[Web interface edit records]
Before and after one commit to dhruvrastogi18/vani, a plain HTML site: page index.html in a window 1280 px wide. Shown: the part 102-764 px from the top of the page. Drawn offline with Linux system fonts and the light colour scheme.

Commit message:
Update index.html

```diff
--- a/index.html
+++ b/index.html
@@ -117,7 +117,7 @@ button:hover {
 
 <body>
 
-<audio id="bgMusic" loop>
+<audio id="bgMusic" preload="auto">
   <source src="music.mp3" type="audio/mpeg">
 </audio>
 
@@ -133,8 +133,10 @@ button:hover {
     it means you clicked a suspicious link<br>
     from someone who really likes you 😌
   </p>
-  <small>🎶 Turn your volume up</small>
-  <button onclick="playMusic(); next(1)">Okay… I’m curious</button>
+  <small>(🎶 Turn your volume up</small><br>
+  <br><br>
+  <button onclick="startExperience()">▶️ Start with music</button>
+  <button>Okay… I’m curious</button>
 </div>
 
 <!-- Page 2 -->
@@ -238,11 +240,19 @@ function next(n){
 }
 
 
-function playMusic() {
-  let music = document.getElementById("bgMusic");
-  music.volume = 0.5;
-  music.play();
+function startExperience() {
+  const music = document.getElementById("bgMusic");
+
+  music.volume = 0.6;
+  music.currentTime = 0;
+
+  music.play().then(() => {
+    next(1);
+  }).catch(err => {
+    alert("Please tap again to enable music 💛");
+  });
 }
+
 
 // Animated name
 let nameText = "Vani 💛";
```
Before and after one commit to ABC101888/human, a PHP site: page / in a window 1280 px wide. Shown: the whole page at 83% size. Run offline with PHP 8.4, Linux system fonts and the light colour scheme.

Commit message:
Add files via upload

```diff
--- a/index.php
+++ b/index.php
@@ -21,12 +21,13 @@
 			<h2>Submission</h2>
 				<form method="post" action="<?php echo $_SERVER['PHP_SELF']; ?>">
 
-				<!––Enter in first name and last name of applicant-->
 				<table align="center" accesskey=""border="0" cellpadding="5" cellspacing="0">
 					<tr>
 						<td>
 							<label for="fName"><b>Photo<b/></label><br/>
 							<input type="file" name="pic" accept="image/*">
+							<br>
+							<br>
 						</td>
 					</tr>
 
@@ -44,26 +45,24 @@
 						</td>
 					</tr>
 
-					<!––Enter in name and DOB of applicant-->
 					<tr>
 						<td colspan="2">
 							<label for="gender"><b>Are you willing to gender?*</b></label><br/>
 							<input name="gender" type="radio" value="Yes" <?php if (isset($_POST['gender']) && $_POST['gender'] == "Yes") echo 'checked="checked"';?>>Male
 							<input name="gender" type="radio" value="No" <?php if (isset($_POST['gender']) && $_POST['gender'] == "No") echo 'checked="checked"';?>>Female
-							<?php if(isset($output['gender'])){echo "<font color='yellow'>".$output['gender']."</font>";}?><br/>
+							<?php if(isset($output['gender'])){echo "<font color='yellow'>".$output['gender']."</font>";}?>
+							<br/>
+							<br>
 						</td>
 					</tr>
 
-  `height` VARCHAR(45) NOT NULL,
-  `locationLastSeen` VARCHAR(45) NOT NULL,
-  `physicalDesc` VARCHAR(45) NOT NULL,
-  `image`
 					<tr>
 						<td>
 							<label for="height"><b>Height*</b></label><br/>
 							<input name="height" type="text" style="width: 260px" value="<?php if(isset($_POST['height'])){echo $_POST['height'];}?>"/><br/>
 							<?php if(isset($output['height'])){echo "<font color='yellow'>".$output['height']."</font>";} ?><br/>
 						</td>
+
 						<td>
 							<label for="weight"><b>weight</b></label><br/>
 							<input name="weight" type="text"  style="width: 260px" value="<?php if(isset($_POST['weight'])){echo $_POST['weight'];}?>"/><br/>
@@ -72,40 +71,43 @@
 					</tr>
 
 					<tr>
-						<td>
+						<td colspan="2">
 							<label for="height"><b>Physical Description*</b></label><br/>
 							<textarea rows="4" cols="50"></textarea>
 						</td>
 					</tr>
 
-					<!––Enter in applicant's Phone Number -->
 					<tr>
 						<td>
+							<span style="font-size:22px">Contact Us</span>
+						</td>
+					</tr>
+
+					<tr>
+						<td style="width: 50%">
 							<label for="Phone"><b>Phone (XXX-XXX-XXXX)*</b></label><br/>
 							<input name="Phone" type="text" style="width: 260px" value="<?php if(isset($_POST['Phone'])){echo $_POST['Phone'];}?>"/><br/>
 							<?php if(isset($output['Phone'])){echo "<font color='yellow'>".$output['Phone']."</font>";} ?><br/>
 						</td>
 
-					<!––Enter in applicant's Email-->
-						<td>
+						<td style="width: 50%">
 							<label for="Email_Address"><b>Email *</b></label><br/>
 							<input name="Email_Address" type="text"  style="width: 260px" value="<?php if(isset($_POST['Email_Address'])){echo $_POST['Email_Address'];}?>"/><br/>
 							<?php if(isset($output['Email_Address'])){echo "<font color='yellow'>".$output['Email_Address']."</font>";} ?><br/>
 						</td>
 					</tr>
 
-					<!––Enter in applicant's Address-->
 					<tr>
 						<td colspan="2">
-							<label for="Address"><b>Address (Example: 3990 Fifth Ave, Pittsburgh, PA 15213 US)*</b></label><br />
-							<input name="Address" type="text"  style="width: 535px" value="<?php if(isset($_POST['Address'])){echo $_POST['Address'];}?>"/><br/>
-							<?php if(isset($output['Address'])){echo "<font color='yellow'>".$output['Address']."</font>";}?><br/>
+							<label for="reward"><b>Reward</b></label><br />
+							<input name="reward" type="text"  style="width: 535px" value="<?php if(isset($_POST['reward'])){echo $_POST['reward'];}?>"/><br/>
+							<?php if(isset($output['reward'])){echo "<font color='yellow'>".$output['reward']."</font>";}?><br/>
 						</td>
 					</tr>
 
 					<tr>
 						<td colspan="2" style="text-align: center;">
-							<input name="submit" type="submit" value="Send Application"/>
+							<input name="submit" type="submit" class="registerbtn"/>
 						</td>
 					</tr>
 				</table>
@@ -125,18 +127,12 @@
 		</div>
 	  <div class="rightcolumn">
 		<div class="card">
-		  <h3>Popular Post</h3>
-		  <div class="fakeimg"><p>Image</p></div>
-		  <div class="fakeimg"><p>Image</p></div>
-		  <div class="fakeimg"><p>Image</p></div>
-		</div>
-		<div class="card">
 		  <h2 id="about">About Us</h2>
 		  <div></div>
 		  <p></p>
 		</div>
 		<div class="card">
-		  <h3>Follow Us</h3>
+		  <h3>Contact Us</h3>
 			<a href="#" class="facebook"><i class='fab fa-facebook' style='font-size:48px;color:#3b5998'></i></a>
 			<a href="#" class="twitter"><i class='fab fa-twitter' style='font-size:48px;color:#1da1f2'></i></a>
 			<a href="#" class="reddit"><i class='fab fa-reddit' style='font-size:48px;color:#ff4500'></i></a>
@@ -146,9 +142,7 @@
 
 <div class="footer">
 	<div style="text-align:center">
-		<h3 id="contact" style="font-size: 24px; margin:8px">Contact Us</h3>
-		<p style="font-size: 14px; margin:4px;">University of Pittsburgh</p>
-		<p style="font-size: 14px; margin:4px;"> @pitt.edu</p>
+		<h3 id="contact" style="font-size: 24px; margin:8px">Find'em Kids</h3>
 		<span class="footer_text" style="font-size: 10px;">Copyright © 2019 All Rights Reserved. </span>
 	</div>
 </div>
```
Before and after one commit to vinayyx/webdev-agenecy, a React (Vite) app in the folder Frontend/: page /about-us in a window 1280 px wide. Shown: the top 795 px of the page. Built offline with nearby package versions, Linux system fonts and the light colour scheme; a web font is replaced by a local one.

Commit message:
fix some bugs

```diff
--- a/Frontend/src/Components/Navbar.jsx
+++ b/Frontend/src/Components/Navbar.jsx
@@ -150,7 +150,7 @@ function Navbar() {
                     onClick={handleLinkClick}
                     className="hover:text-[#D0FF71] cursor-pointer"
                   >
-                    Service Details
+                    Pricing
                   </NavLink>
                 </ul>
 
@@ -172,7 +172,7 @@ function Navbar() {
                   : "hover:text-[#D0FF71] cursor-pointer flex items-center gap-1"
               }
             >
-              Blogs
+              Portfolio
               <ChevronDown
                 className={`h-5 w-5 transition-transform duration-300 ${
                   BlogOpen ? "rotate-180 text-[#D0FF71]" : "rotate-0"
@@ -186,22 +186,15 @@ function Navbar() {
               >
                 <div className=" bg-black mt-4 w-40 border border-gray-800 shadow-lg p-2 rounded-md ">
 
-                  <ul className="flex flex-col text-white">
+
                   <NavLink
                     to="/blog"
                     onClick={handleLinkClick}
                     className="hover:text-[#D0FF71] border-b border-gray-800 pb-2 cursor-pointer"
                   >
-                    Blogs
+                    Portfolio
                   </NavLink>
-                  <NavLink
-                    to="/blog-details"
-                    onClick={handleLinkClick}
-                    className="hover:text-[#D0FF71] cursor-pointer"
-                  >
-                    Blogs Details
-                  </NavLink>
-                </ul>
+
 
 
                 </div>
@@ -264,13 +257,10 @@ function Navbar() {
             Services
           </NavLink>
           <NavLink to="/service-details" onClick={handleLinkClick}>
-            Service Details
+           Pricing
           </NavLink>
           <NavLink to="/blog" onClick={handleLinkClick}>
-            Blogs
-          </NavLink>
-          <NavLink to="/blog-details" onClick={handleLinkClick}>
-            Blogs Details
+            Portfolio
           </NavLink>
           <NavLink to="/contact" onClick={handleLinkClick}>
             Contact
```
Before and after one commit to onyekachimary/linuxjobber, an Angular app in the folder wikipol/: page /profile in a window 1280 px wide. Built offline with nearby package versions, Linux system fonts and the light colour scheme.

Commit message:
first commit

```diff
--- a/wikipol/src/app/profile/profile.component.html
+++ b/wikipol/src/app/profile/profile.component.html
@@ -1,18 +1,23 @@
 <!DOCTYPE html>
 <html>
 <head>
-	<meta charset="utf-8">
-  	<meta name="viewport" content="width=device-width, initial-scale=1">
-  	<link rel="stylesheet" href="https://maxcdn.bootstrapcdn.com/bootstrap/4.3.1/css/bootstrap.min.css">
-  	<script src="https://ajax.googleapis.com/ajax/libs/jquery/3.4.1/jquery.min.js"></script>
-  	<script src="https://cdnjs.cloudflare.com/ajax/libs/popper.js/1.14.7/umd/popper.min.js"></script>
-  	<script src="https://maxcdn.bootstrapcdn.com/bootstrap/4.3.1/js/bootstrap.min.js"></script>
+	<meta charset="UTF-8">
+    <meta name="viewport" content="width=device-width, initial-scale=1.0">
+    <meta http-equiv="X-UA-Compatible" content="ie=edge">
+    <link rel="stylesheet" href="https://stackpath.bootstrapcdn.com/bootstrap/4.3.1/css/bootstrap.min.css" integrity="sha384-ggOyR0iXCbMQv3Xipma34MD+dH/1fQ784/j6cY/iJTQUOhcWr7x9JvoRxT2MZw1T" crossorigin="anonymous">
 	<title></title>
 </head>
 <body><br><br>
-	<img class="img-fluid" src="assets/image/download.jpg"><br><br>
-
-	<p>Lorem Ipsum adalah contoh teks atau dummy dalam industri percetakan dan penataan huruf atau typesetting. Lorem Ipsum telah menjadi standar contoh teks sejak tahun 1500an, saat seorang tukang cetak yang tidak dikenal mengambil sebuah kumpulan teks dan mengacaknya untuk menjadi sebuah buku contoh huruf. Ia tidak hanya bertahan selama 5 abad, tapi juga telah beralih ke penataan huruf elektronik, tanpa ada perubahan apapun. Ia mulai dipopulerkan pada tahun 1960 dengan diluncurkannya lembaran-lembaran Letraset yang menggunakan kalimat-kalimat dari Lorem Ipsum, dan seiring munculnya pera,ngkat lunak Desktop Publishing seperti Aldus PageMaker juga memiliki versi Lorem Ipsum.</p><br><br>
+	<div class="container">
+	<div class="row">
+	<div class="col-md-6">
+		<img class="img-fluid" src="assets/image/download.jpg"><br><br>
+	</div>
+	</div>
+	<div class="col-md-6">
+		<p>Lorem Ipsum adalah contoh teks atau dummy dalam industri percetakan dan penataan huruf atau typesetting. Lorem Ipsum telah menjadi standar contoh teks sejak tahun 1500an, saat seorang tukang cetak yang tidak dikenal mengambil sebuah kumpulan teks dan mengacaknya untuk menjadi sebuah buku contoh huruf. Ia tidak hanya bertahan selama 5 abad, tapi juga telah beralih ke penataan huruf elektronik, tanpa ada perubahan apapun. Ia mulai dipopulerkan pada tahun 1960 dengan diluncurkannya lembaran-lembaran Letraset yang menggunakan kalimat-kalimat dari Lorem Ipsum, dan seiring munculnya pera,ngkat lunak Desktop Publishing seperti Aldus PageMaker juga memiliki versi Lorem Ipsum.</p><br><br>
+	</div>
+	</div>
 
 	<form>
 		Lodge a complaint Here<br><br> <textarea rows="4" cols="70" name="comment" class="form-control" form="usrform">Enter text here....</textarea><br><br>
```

ACTIVITY - Show all of the lines above in which "audio" is present.

REPLY -
-<audio id="bgMusic" loop>
+<audio id="bgMusic" preload="auto">
   <source src="music.mp3" type="audio/mpeg">
 </audio>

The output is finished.